___ Data for this exercise

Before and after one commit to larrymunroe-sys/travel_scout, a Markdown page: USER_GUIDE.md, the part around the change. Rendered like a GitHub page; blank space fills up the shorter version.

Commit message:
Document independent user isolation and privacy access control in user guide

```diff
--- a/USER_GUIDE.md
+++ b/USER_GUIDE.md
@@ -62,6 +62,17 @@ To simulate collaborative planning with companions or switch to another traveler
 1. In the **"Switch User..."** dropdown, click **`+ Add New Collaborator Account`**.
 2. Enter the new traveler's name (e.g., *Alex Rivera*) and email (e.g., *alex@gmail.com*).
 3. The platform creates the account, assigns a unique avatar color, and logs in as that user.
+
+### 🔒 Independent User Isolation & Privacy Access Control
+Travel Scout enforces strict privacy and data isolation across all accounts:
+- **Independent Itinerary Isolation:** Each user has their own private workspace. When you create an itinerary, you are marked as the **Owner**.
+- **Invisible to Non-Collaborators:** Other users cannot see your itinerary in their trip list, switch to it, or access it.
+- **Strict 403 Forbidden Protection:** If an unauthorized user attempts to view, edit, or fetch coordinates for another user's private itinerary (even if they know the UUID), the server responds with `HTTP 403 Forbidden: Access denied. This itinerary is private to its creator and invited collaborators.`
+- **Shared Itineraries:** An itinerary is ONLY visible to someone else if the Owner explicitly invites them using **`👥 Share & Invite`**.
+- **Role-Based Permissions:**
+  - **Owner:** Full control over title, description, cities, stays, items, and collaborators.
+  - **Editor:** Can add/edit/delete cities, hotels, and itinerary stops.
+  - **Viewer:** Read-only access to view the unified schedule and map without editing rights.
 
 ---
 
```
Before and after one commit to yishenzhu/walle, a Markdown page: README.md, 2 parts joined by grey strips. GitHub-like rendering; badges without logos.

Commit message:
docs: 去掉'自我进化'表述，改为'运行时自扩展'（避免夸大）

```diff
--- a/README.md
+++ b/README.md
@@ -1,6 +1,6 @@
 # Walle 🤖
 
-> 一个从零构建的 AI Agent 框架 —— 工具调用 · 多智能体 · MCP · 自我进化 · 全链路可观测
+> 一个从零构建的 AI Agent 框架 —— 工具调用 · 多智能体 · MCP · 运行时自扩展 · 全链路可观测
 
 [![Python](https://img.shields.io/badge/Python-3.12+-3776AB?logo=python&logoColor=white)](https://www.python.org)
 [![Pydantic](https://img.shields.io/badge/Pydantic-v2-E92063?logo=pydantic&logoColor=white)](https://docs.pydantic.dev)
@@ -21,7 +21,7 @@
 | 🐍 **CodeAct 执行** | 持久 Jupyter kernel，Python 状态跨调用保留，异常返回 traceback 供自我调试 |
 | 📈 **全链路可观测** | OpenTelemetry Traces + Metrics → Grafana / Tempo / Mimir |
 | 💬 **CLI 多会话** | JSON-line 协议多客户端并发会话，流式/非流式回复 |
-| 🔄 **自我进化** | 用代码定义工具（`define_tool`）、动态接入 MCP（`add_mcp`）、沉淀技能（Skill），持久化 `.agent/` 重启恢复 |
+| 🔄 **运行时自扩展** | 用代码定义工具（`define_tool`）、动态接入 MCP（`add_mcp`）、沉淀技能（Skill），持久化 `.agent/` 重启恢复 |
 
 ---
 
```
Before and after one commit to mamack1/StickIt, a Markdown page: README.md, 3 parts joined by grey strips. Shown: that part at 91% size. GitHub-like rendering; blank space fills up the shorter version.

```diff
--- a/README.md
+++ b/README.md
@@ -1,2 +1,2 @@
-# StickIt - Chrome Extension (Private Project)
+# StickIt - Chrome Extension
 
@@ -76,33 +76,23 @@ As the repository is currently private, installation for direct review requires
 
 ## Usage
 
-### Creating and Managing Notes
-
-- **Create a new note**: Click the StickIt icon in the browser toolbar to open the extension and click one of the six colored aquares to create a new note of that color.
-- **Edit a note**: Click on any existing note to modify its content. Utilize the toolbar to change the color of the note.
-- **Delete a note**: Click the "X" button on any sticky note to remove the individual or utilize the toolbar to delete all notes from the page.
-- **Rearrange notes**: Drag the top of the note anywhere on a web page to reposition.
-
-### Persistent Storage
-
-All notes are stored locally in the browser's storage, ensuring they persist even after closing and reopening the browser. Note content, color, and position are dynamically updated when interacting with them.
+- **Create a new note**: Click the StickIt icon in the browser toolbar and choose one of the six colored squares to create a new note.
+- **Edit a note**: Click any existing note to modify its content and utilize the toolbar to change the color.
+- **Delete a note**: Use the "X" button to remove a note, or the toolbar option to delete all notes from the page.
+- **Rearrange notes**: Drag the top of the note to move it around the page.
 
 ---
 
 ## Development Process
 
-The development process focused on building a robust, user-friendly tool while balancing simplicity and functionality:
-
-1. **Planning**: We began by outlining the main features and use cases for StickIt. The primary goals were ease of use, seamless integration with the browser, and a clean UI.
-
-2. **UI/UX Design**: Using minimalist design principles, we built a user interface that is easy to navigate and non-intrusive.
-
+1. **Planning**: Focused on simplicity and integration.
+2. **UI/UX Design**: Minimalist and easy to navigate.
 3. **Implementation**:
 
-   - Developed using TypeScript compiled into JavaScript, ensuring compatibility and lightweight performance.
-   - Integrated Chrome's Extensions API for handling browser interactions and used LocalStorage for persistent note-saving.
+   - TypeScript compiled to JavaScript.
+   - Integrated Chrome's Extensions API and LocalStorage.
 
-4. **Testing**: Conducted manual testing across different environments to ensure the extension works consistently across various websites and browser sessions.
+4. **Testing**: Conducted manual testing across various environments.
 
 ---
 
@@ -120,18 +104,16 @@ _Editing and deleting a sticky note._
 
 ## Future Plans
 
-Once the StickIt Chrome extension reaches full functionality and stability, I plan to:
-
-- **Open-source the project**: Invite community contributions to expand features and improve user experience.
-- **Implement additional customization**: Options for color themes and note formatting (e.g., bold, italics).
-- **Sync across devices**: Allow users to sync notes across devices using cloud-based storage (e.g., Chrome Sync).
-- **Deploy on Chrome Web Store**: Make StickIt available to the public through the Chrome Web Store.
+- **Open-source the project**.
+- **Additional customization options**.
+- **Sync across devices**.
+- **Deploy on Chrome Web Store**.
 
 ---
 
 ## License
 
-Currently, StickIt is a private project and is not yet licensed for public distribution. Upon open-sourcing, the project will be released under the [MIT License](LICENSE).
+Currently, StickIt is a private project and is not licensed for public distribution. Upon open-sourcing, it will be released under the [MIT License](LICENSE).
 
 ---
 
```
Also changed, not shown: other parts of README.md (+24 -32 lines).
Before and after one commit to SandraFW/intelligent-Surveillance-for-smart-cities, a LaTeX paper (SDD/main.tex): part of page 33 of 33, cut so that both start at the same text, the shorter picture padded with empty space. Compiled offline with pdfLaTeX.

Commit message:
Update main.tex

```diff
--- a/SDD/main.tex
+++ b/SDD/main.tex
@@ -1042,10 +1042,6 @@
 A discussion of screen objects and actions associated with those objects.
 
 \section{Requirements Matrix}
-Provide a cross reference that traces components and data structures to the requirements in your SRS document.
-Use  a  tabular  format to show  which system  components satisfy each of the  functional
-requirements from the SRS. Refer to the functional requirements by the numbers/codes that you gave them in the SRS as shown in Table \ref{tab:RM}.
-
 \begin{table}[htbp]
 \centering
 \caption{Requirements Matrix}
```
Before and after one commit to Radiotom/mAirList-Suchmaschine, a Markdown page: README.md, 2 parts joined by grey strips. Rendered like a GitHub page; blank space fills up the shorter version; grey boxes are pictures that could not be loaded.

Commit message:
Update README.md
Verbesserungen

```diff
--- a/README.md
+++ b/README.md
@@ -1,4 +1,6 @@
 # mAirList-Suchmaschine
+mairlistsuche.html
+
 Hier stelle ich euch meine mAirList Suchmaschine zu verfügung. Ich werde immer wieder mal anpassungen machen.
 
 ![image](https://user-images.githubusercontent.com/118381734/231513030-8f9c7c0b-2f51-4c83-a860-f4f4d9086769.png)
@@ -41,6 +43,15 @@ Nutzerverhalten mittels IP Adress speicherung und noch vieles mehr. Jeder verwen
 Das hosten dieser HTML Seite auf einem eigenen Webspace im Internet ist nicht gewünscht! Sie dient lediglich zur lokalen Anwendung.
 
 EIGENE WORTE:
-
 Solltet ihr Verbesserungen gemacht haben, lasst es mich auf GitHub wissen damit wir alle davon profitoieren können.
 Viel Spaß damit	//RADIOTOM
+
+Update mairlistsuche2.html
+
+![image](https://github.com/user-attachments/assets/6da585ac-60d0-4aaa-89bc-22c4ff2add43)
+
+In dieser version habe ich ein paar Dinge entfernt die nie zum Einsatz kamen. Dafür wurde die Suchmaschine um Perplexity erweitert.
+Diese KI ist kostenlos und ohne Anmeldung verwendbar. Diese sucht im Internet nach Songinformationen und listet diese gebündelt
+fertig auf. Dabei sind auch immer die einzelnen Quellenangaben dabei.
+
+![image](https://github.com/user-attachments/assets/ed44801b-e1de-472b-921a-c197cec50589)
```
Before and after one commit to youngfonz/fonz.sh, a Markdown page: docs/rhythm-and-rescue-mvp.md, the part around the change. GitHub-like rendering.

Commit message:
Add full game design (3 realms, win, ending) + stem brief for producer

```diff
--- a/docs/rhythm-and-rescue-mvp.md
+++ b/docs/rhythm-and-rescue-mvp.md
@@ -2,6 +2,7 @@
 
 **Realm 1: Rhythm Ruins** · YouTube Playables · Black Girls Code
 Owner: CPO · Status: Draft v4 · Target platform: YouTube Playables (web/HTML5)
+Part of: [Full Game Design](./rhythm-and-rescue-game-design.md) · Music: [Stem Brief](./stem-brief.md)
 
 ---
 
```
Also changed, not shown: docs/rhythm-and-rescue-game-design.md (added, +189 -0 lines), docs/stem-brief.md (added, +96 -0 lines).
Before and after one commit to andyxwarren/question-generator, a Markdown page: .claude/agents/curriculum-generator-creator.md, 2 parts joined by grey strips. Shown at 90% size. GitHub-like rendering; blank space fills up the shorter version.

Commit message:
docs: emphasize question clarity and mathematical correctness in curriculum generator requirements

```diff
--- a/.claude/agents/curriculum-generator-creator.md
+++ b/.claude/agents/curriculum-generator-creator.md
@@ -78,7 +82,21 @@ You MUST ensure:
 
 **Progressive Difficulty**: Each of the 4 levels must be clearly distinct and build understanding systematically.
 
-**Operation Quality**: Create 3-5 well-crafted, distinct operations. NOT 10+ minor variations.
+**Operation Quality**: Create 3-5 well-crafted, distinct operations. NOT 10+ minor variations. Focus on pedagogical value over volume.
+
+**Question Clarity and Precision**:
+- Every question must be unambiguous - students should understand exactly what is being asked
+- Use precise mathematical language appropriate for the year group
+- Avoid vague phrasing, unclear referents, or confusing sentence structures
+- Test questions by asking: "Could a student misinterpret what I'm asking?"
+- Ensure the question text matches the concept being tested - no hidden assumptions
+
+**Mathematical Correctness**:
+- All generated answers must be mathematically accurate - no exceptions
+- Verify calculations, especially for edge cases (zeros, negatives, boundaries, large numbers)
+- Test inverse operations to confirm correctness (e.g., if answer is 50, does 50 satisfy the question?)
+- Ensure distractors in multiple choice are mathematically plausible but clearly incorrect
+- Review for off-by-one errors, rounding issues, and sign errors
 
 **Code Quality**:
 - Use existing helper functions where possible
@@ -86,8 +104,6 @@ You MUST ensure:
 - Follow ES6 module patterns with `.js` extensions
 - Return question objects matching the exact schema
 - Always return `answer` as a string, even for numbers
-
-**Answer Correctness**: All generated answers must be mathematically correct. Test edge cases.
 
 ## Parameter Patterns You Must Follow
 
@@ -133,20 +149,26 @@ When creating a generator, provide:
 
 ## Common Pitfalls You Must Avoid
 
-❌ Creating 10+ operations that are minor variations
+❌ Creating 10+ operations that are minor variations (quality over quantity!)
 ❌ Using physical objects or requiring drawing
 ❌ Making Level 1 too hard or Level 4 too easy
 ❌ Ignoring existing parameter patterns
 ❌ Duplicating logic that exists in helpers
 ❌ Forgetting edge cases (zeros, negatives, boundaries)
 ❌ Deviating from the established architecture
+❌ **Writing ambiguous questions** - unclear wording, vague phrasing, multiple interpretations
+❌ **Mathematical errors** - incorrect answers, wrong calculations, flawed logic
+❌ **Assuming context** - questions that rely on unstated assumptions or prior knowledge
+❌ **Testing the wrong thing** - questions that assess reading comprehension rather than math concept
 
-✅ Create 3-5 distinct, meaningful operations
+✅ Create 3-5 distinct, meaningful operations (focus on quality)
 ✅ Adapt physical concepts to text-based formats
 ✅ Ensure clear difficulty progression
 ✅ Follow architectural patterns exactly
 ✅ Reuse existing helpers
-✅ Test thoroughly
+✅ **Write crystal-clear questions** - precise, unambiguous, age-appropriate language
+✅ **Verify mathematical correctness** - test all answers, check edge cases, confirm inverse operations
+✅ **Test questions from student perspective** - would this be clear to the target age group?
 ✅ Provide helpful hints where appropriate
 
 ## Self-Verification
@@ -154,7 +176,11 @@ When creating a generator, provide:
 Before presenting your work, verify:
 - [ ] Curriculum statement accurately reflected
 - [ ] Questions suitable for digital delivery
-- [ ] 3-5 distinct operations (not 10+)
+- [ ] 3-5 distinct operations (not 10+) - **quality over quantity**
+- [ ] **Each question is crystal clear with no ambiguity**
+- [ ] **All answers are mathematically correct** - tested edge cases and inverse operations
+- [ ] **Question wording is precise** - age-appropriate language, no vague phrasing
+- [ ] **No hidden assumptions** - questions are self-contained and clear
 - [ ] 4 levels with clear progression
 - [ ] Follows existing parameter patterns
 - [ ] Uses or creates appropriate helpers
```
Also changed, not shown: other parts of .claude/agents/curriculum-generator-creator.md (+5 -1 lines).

______

## Try it
The lines above that hold the string "operations" are to be located and copied.

## Answer below
-**Operation Quality**: Create 3-5 well-crafted, distinct operations. NOT 10+ minor variations.
+**Operation Quality**: Create 3-5 well-crafted, distinct operations. NOT 10+ minor variations. Focus on pedagogical value over volume.
+- Test inverse operations to confirm correctness (e.g., if answer is 50, does 50 satisfy the question?)
-❌ Creating 10+ operations that are minor variations
+❌ Creating 10+ operations that are minor variations (quality over quantity!)
-✅ Create 3-5 distinct, meaningful operations
+✅ Create 3-5 distinct, meaningful operations (focus on quality)
+✅ **Verify mathematical correctness** - test all answers, check edge cases, confirm inverse operations
-- [ ] 3-5 distinct operations (not 10+)
+- [ ] 3-5 distinct operations (not 10+) - **quality over quantity**
+- [ ] **All answers are mathematically correct** - tested edge cases and inverse operations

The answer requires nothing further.